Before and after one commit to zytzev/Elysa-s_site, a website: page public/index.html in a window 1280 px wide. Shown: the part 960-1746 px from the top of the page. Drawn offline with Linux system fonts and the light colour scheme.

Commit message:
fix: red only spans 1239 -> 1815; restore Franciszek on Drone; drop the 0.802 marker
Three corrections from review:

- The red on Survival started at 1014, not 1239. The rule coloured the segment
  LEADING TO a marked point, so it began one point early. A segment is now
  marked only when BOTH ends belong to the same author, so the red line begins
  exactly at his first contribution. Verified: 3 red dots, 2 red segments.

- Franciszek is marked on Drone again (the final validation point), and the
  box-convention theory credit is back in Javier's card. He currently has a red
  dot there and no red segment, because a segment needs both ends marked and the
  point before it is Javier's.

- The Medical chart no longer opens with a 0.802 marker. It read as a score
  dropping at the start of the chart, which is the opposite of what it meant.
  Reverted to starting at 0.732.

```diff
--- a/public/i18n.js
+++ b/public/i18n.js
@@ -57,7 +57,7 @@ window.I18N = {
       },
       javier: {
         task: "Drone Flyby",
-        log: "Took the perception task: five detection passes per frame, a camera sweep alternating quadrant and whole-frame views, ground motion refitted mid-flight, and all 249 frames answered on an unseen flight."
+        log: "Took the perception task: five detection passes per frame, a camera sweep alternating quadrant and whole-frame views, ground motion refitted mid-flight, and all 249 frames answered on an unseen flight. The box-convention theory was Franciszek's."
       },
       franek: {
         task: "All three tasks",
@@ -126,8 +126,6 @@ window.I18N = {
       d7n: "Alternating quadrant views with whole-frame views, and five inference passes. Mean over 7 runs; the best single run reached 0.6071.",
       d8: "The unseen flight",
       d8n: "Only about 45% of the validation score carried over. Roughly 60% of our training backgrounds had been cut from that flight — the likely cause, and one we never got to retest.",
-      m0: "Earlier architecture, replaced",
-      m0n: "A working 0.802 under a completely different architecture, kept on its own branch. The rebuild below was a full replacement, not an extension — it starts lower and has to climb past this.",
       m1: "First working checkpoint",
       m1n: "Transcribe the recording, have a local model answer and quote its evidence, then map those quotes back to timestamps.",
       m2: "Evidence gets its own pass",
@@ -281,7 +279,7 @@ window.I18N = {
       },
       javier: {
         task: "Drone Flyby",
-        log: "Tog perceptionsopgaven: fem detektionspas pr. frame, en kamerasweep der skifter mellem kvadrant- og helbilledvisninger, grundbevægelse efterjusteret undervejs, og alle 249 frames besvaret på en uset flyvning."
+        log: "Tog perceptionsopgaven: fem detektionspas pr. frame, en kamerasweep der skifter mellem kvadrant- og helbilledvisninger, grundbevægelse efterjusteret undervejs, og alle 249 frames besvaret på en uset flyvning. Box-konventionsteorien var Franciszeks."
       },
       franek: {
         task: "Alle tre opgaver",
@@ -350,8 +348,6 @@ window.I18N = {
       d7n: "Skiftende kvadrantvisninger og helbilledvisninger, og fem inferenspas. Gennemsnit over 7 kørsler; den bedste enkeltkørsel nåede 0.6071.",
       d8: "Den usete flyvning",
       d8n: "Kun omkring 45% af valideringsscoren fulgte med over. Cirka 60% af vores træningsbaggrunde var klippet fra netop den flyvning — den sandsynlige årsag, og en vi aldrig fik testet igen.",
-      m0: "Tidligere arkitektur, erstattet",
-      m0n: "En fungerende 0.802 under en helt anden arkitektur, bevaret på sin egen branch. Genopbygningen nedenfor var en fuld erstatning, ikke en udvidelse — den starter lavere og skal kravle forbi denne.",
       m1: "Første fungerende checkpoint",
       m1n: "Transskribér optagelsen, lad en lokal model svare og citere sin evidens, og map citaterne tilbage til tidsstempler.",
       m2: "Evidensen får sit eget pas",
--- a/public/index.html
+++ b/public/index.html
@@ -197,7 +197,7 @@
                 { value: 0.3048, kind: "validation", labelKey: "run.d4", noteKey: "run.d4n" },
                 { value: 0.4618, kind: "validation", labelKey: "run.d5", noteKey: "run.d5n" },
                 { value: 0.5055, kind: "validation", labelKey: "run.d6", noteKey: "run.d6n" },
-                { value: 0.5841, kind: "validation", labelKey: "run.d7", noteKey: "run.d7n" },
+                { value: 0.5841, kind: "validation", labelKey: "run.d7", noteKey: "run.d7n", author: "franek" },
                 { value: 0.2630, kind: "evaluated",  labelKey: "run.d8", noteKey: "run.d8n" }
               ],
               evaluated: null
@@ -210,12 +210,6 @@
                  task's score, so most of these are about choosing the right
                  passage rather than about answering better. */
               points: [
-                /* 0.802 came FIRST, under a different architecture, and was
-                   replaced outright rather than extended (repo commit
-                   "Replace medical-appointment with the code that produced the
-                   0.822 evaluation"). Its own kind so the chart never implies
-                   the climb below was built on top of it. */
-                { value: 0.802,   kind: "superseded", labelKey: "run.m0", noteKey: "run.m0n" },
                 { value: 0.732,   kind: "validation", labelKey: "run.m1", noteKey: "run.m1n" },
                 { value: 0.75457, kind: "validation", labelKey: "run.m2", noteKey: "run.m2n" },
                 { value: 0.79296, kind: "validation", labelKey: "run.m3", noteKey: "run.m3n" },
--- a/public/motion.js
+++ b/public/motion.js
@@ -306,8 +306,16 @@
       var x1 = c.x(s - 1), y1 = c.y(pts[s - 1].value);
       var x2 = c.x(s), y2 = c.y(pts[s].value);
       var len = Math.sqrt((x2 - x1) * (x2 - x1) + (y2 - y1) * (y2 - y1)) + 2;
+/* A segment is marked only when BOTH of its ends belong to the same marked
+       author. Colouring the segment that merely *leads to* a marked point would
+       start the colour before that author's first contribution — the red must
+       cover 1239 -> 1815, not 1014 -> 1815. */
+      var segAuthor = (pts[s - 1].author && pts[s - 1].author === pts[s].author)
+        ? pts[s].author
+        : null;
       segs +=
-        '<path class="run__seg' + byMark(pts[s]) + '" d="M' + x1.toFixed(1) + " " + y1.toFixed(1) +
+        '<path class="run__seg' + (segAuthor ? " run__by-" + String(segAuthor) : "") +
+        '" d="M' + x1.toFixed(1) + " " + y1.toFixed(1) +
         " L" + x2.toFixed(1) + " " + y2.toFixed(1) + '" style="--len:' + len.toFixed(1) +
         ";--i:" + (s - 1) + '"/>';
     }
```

_Problem to work on_
Set down the whole of the material, exactly.

_Response_
Before and after one commit to zytzev/Elysa-s_site, a website: page public/index.html in a window 1280 px wide. Shown: the part 960-1746 px from the top of the page. Drawn offline with Linux system fonts and the light colour scheme.

Commit message:
fix: red only spans 1239 -> 1815; restore Franciszek on Drone; drop the 0.802 marker
Three corrections from review:

- The red on Survival started at 1014, not 1239. The rule coloured the segment
  LEADING TO a marked point, so it began one point early. A segment is now
  marked only when BOTH ends belong to the same author, so the red line begins
  exactly at his first contribution. Verified: 3 red dots, 2 red segments.

- Franciszek is marked on Drone again (the final validation point), and the
  box-convention theory credit is back in Javier's card. He currently has a red
  dot there and no red segment, because a segment needs both ends marked and the
  point before it is Javier's.

- The Medical chart no longer opens with a 0.802 marker. It read as a score
  dropping at the start of the chart, which is the opposite of what it meant.
  Reverted to starting at 0.732.

```diff
--- a/public/i18n.js
+++ b/public/i18n.js
@@ -57,7 +57,7 @@ window.I18N = {
       },
       javier: {
         task: "Drone Flyby",
-        log: "Took the perception task: five detection passes per frame, a camera sweep alternating quadrant and whole-frame views, ground motion refitted mid-flight, and all 249 frames answered on an unseen flight."
+        log: "Took the perception task: five detection passes per frame, a camera sweep alternating quadrant and whole-frame views, ground motion refitted mid-flight, and all 249 frames answered on an unseen flight. The box-convention theory was Franciszek's."
       },
       franek: {
         task: "All three tasks",
@@ -126,8 +126,6 @@ window.I18N = {
       d7n: "Alternating quadrant views with whole-frame views, and five inference passes. Mean over 7 runs; the best single run reached 0.6071.",
       d8: "The unseen flight",
       d8n: "Only about 45% of the validation score carried over. Roughly 60% of our training backgrounds had been cut from that flight — the likely cause, and one we never got to retest.",
-      m0: "Earlier architecture, replaced",
-      m0n: "A working 0.802 under a completely different architecture, kept on its own branch. The rebuild below was a full replacement, not an extension — it starts lower and has to climb past this.",
       m1: "First working checkpoint",
       m1n: "Transcribe the recording, have a local model answer and quote its evidence, then map those quotes back to timestamps.",
       m2: "Evidence gets its own pass",
@@ -281,7 +279,7 @@ window.I18N = {
       },
       javier: {
         task: "Drone Flyby",
-        log: "Tog perceptionsopgaven: fem detektionspas pr. frame, en kamerasweep der skifter mellem kvadrant- og helbilledvisninger, grundbevægelse efterjusteret undervejs, og alle 249 frames besvaret på en uset flyvning."
+        log: "Tog perceptionsopgaven: fem detektionspas pr. frame, en kamerasweep der skifter mellem kvadrant- og helbilledvisninger, grundbevægelse efterjusteret undervejs, og alle 249 frames besvaret på en uset flyvning. Box-konventionsteorien var Franciszeks."
       },
       franek: {
         task: "Alle tre opgaver",
@@ -350,8 +348,6 @@ window.I18N = {
       d7n: "Skiftende kvadrantvisninger og helbilledvisninger, og fem inferenspas. Gennemsnit over 7 kørsler; den bedste enkeltkørsel nåede 0.6071.",
       d8: "Den usete flyvning",
       d8n: "Kun omkring 45% af valideringsscoren fulgte med over. Cirka 60% af vores træningsbaggrunde var klippet fra netop den flyvning — den sandsynlige årsag, og en vi aldrig fik testet igen.",
-      m0: "Tidligere arkitektur, erstattet",
-      m0n: "En fungerende 0.802 under en helt anden arkitektur, bevaret på sin egen branch. Genopbygningen nedenfor var en fuld erstatning, ikke en udvidelse — den starter lavere og skal kravle forbi denne.",
       m1: "Første fungerende checkpoint",
       m1n: "Transskribér optagelsen, lad en lokal model svare og citere sin evidens, og map citaterne tilbage til tidsstempler.",
       m2: "Evidensen får sit eget pas",
--- a/public/index.html
+++ b/public/index.html
@@ -197,7 +197,7 @@
                 { value: 0.3048, kind: "validation", labelKey: "run.d4", noteKey: "run.d4n" },
                 { value: 0.4618, kind: "validation", labelKey: "run.d5", noteKey: "run.d5n" },
                 { value: 0.5055, kind: "validation", labelKey: "run.d6", noteKey: "run.d6n" },
-                { value: 0.5841, kind: "validation", labelKey: "run.d7", noteKey: "run.d7n" },
+                { value: 0.5841, kind: "validation", labelKey: "run.d7", noteKey: "run.d7n", author: "franek" },
                 { value: 0.2630, kind: "evaluated",  labelKey: "run.d8", noteKey: "run.d8n" }
               ],
               evaluated: null
@@ -210,12 +210,6 @@
                  task's score, so most of these are about choosing the right
                  passage rather than about answering better. */
               points: [
-                /* 0.802 came FIRST, under a different architecture, and was
-                   replaced outright rather than extended (repo commit
-                   "Replace medical-appointment with the code that produced the
-                   0.822 evaluation"). Its own kind so the chart never implies
-                   the climb below was built on top of it. */
-                { value: 0.802,   kind: "superseded", labelKey: "run.m0", noteKey: "run.m0n" },
                 { value: 0.732,   kind: "validation", labelKey: "run.m1", noteKey: "run.m1n" },
                 { value: 0.75457, kind: "validation", labelKey: "run.m2", noteKey: "run.m2n" },
                 { value: 0.79296, kind: "validation", labelKey: "run.m3", noteKey: "run.m3n" },
--- a/public/motion.js
+++ b/public/motion.js
@@ -306,8 +306,16 @@
       var x1 = c.x(s - 1), y1 = c.y(pts[s - 1].value);
       var x2 = c.x(s), y2 = c.y(pts[s].value);
       var len = Math.sqrt((x2 - x1) * (x2 - x1) + (y2 - y1) * (y2 - y1)) + 2;
+/* A segment is marked only when BOTH of its ends belong to the same marked
+       author. Colouring the segment that merely *leads to* a marked point would
+       start the colour before that author's first contribution — the red must
+       cover 1239 -> 1815, not 1014 -> 1815. */
+      var segAuthor = (pts[s - 1].author && pts[s - 1].author === pts[s].author)
+        ? pts[s].author
+        : null;
       segs +=
-        '<path class="run__seg' + byMark(pts[s]) + '" d="M' + x1.toFixed(1) + " " + y1.toFixed(1) +
+        '<path class="run__seg' + (segAuthor ? " run__by-" + String(segAuthor) : "") +
+        '" d="M' + x1.toFixed(1) + " " + y1.toFixed(1) +
         " L" + x2.toFixed(1) + " " + y2.toFixed(1) + '" style="--len:' + len.toFixed(1) +
         ";--i:" + (s - 1) + '"/>';
     }
```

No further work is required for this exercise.